-------- Supplied material --------

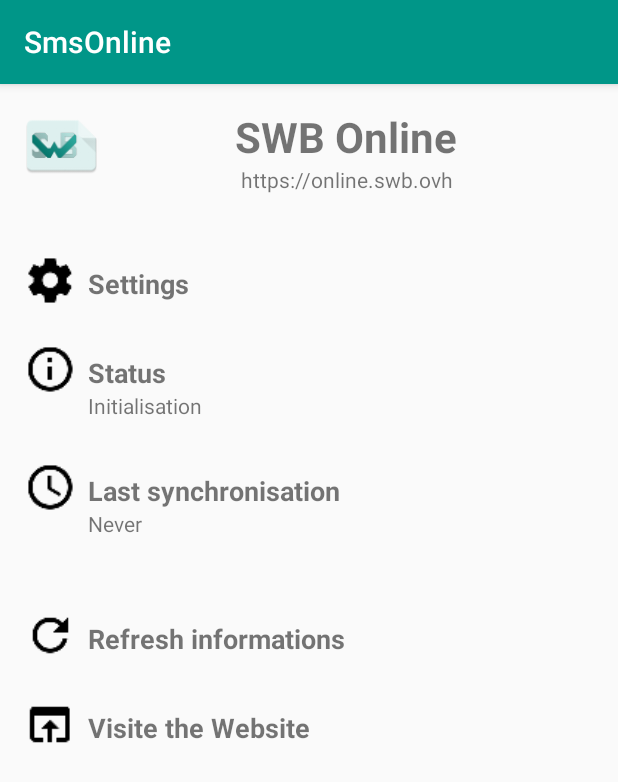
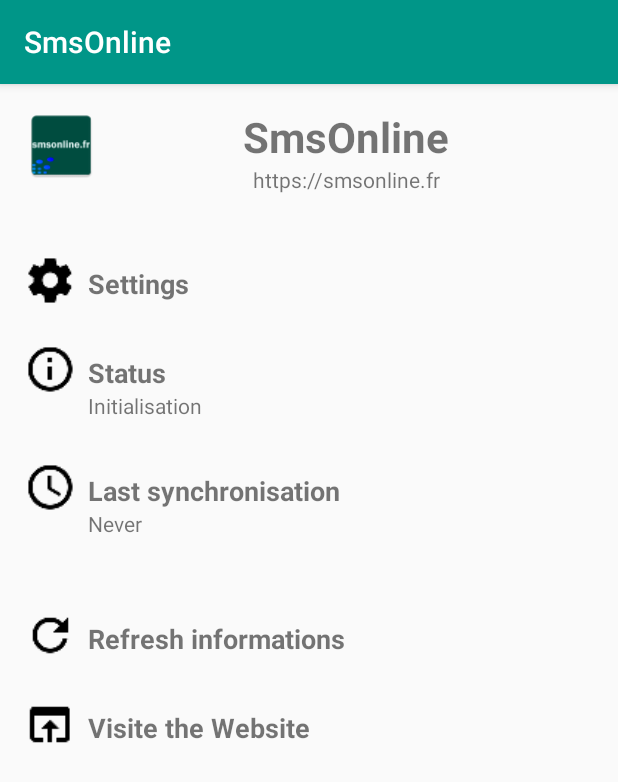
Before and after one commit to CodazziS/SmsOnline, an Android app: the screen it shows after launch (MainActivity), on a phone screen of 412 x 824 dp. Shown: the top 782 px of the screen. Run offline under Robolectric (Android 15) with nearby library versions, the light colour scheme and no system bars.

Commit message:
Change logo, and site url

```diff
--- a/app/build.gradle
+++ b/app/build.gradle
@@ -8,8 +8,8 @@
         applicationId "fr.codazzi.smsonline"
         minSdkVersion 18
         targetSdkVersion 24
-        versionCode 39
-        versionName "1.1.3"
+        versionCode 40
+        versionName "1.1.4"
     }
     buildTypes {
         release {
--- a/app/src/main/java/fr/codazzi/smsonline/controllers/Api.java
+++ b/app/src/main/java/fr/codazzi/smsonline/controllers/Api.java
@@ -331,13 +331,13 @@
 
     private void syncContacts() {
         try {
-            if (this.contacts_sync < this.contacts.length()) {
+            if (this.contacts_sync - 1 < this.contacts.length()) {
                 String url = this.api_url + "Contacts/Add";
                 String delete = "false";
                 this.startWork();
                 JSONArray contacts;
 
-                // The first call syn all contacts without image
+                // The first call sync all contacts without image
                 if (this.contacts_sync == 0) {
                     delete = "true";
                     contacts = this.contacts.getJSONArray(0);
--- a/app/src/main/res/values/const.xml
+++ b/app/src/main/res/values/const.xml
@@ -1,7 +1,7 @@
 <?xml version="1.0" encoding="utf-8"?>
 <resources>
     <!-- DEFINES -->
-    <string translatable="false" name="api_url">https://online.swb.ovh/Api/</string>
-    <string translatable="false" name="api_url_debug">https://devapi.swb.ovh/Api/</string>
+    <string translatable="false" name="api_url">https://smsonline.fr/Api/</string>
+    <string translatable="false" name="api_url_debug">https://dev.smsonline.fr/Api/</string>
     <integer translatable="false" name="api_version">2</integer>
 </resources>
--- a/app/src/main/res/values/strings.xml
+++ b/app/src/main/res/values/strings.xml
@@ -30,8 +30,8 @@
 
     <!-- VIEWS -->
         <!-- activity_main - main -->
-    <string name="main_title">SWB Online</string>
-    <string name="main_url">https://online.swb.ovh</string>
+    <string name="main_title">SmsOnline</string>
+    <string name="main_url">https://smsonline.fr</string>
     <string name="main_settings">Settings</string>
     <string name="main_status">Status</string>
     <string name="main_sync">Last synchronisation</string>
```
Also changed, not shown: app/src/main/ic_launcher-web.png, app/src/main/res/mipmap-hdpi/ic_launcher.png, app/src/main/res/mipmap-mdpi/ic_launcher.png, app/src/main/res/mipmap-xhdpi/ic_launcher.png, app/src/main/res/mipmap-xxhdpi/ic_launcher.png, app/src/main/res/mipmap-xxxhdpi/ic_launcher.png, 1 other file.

--------

Write out the entries again word for word. Do not include the pictures.

Before and after one commit to CodazziS/SmsOnline, an Android app: the screen it shows after launch (MainActivity), on a phone screen of 412 x 824 dp. Shown: the top 782 px of the screen. Run offline under Robolectric (Android 15) with nearby library versions, the light colour scheme and no system bars.

Commit message:
Change logo, and site url

```diff
--- a/app/build.gradle
+++ b/app/build.gradle
@@ -8,8 +8,8 @@
         applicationId "fr.codazzi.smsonline"
         minSdkVersion 18
         targetSdkVersion 24
-        versionCode 39
-        versionName "1.1.3"
+        versionCode 40
+        versionName "1.1.4"
     }
     buildTypes {
         release {
--- a/app/src/main/java/fr/codazzi/smsonline/controllers/Api.java
+++ b/app/src/main/java/fr/codazzi/smsonline/controllers/Api.java
@@ -331,13 +331,13 @@
 
     private void syncContacts() {
         try {
-            if (this.contacts_sync < this.contacts.length()) {
+            if (this.contacts_sync - 1 < this.contacts.length()) {
                 String url = this.api_url + "Contacts/Add";
                 String delete = "false";
                 this.startWork();
                 JSONArray contacts;
 
-                // The first call syn all contacts without image
+                // The first call sync all contacts without image
                 if (this.contacts_sync == 0) {
                     delete = "true";
                     contacts = this.contacts.getJSONArray(0);
--- a/app/src/main/res/values/const.xml
+++ b/app/src/main/res/values/const.xml
@@ -1,7 +1,7 @@
 <?xml version="1.0" encoding="utf-8"?>
 <resources>
     <!-- DEFINES -->
-    <string translatable="false" name="api_url">https://online.swb.ovh/Api/</string>
-    <string translatable="false" name="api_url_debug">https://devapi.swb.ovh/Api/</string>
+    <string translatable="false" name="api_url">https://smsonline.fr/Api/</string>
+    <string translatable="false" name="api_url_debug">https://dev.smsonline.fr/Api/</string>
     <integer translatable="false" name="api_version">2</integer>
 </resources>
--- a/app/src/main/res/values/strings.xml
+++ b/app/src/main/res/values/strings.xml
@@ -30,8 +30,8 @@
 
     <!-- VIEWS -->
         <!-- activity_main - main -->
-    <string name="main_title">SWB Online</string>
-    <string name="main_url">https://online.swb.ovh</string>
+    <string name="main_title">SmsOnline</string>
+    <string name="main_url">https://smsonline.fr</string>
     <string name="main_settings">Settings</string>
     <string name="main_status">Status</string>
     <string name="main_sync">Last synchronisation</string>
```
Also changed, not shown: app/src/main/ic_launcher-web.png, app/src/main/res/mipmap-hdpi/ic_launcher.png, app/src/main/res/mipmap-mdpi/ic_launcher.png, app/src/main/res/mipmap-xhdpi/ic_launcher.png, app/src/main/res/mipmap-xxhdpi/ic_launcher.png, app/src/main/res/mipmap-xxxhdpi/ic_launcher.png, 1 other file.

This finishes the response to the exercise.